# About this exercise:
What is the number of lines in the data holding the word "footer"? Give that number by itself.
[Input records Boundary: Start]
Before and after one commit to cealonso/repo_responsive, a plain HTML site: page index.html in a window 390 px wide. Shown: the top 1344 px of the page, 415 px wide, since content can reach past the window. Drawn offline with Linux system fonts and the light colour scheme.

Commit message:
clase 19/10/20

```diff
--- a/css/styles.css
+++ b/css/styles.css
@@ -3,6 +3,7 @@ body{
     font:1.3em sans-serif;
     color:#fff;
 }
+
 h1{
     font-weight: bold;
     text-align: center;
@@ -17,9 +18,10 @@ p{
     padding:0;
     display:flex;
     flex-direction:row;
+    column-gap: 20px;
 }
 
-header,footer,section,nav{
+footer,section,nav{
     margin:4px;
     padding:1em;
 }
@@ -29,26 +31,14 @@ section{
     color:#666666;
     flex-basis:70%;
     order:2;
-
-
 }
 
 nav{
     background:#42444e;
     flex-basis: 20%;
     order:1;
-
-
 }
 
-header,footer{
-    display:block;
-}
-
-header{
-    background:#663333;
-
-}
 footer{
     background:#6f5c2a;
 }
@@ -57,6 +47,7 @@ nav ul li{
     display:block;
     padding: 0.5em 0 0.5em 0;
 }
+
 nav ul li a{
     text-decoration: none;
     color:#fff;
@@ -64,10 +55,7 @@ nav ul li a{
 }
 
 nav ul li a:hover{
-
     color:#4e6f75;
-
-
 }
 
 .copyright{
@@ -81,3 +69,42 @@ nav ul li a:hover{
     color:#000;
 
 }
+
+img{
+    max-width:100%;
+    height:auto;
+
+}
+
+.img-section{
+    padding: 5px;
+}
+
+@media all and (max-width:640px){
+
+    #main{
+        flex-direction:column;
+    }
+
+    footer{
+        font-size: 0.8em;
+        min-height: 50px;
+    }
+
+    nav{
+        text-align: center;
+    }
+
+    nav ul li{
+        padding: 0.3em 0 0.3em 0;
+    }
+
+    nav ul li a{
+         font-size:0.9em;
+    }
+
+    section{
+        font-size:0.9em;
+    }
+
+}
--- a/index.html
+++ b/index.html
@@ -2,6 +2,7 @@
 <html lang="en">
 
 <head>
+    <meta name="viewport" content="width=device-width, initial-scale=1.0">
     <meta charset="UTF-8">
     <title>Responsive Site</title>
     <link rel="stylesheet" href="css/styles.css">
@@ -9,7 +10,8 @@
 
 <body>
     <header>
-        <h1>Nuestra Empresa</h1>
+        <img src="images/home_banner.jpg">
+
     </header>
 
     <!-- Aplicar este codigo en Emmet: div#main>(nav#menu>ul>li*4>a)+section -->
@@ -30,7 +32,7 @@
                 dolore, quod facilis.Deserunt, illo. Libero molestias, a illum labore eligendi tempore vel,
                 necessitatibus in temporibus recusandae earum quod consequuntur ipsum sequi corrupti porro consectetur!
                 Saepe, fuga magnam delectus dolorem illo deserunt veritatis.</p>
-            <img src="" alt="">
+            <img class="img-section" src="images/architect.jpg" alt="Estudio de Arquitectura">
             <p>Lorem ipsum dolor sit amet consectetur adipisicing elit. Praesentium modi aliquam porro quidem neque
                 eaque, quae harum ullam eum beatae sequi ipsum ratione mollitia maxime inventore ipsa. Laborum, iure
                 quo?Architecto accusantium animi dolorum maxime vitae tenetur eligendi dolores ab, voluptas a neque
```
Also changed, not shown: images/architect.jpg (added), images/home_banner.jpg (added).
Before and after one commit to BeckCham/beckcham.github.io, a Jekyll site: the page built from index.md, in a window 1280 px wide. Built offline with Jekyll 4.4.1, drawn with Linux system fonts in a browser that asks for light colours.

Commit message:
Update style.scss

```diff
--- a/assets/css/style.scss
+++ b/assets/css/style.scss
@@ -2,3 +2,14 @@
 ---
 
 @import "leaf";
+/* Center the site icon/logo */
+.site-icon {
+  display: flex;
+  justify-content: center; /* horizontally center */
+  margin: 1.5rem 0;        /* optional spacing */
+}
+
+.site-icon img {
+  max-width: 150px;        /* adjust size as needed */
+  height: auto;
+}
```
[Input records Boundary: End]
# Answer to the exercise:
5